News Release

Media Contact: Ron Walli (wallira@ornl.gov)
Communications and External Relations


ORNL researchers developing fuels from unlikely sources

OAK RIDGE, Tenn., April 24, 1997 — Some futurists dream about using hydrogen as a fuel to replace the dwindling supply of fossil fuels because it burns cleaner and uses renewable resources, including waste materials.

Jonathan Woodward of the Department of Energy's (DOE) Oak Ridge National Laboratory (ORNL) has found a new method that extracts hydrogen from certain forms of sugars, such as cellulose, lactose and starch. Cellulose is the principal component of biomass and the garbage we throw away every day.

To produce hydrogen from these sources, an enzyme, cellulase, must be used to convert complex sugars that constitute cellulose into a simple sugar - glucose. Enzymes from microorganisms are then used to convert the glucose into hydrogen.

"The abundance of these complex sugars, the ability to make glucose very quickly and the clean burning of hydrogen make this technology very attractive," said Woodward, a researcher in ORNL's Chemical Technology Division. "And unlike fossil fuels, which produce various pollution-creating wastes, the only waste in burning hydrogen is water."

Woodward refers to the sugars as abundant because they are easily obtainable and easily reproduced. Cellulose, the basic building block of all plant matter, can be found in wood and paper products - even old newspapers.
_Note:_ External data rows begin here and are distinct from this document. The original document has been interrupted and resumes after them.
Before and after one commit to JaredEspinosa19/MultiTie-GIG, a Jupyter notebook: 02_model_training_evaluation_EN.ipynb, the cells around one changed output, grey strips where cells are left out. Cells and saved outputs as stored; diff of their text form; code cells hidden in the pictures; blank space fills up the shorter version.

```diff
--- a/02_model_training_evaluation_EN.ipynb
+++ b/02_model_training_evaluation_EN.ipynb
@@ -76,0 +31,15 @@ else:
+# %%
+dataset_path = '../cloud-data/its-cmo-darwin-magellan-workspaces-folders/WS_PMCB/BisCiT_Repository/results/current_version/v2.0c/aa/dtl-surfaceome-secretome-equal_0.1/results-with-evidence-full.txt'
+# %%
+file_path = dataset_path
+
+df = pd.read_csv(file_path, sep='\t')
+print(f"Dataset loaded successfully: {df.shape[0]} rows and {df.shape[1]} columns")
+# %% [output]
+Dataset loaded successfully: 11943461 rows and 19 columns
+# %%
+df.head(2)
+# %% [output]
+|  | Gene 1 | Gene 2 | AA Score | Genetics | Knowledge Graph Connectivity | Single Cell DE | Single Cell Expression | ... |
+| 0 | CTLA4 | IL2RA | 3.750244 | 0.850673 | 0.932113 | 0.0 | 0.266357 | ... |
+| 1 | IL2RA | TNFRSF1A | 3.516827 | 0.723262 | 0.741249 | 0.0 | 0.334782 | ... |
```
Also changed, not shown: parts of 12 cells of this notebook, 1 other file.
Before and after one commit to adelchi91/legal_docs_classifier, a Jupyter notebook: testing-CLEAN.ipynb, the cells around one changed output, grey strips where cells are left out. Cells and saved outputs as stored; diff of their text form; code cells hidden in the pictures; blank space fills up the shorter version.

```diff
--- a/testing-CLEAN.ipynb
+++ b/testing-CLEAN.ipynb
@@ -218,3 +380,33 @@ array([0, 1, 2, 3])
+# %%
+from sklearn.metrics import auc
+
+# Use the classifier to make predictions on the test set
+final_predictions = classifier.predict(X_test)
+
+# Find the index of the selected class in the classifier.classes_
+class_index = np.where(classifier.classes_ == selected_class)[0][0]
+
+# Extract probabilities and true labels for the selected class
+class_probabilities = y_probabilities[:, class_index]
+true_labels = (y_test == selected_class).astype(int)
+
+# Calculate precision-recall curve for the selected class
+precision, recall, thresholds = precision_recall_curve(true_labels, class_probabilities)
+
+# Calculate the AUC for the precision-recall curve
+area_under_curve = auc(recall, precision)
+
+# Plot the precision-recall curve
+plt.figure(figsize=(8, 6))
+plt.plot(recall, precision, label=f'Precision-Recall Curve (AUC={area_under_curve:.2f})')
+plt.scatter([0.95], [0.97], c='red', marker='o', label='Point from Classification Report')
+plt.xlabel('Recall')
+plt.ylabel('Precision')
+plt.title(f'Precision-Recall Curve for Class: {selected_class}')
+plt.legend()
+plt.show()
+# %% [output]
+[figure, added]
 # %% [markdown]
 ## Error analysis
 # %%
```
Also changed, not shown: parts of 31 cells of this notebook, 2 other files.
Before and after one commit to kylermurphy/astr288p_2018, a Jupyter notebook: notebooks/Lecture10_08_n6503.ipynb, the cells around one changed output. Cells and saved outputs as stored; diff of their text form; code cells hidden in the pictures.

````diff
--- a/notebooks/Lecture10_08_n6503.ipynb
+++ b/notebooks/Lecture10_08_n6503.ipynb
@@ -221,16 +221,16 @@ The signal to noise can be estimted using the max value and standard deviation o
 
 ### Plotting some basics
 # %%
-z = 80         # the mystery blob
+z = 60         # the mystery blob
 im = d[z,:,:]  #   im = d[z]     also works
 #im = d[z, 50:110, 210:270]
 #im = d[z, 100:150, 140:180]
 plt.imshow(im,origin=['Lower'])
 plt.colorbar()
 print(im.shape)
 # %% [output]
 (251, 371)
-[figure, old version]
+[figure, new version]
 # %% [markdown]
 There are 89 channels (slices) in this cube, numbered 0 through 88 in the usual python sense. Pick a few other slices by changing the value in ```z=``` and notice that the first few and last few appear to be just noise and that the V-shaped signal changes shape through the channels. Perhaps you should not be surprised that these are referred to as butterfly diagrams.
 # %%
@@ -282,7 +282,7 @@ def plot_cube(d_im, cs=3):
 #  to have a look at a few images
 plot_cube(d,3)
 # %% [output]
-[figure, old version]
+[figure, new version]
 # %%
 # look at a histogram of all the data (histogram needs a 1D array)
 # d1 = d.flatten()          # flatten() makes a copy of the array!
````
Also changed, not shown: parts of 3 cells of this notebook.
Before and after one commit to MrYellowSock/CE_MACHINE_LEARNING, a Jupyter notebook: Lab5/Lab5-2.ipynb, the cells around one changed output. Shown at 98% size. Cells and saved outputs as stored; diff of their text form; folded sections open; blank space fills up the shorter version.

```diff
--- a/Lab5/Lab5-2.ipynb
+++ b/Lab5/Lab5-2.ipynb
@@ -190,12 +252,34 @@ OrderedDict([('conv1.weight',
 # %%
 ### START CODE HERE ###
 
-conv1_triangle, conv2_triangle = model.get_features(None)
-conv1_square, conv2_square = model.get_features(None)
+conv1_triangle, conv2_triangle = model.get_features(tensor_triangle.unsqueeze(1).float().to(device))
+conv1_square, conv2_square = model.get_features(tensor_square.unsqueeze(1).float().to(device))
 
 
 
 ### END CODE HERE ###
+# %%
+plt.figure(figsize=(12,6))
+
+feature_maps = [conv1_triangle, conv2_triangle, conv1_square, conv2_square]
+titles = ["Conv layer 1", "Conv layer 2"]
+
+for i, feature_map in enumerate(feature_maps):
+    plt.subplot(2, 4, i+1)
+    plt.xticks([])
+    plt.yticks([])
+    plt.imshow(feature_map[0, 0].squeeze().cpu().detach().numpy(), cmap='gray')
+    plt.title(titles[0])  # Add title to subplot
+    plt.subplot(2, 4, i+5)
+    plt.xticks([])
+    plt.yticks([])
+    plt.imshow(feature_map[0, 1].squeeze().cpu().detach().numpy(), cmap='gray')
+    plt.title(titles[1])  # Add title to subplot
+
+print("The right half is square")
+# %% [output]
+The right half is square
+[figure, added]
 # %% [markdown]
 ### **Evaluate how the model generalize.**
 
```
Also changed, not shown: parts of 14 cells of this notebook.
Glucose, the most common sugar, occurs by itself or in combination with other sugars. Lactose, a milk sugar, contains glucose and galactose, which also occurs in cheese product wastes, such as cheese whey. Galactose and xylose, another principal sugar in biomass, both allow conversion into hydrogen.

Woodward said he sees the burning of hydrogen fuel as another option to go along with the conversion of corn into ethanol. However, to make the hydrogen yield from cellulose high enough for commercial use, more research and development is necessary to reduce the costs of the catalysts used in this process, as well as to increase the rate of hydrogen production.

Since publishing this work in Nature Biotechnology in July 1996, Woodward and his research group have greatly increased the rates of hydrogen production and almost doubled the efficiency of the process.

"Ultimately, in the next century, as genetic engineering becomes more effective, we will be able to make a more abundant and cheap supply of the catalysts required to make sugar into hydrogen," Woodward said. "Also, if you can reuse the catalysts, costs will come down significantly."

The project received joint funding from DOE's Office of Energy Efficiency and Renewable Energy and the Office of Energy Research.

ORNL, one of DOE's multiprogram national research and development facilities, is managed by Lockheed Martin Energy Research Corporation.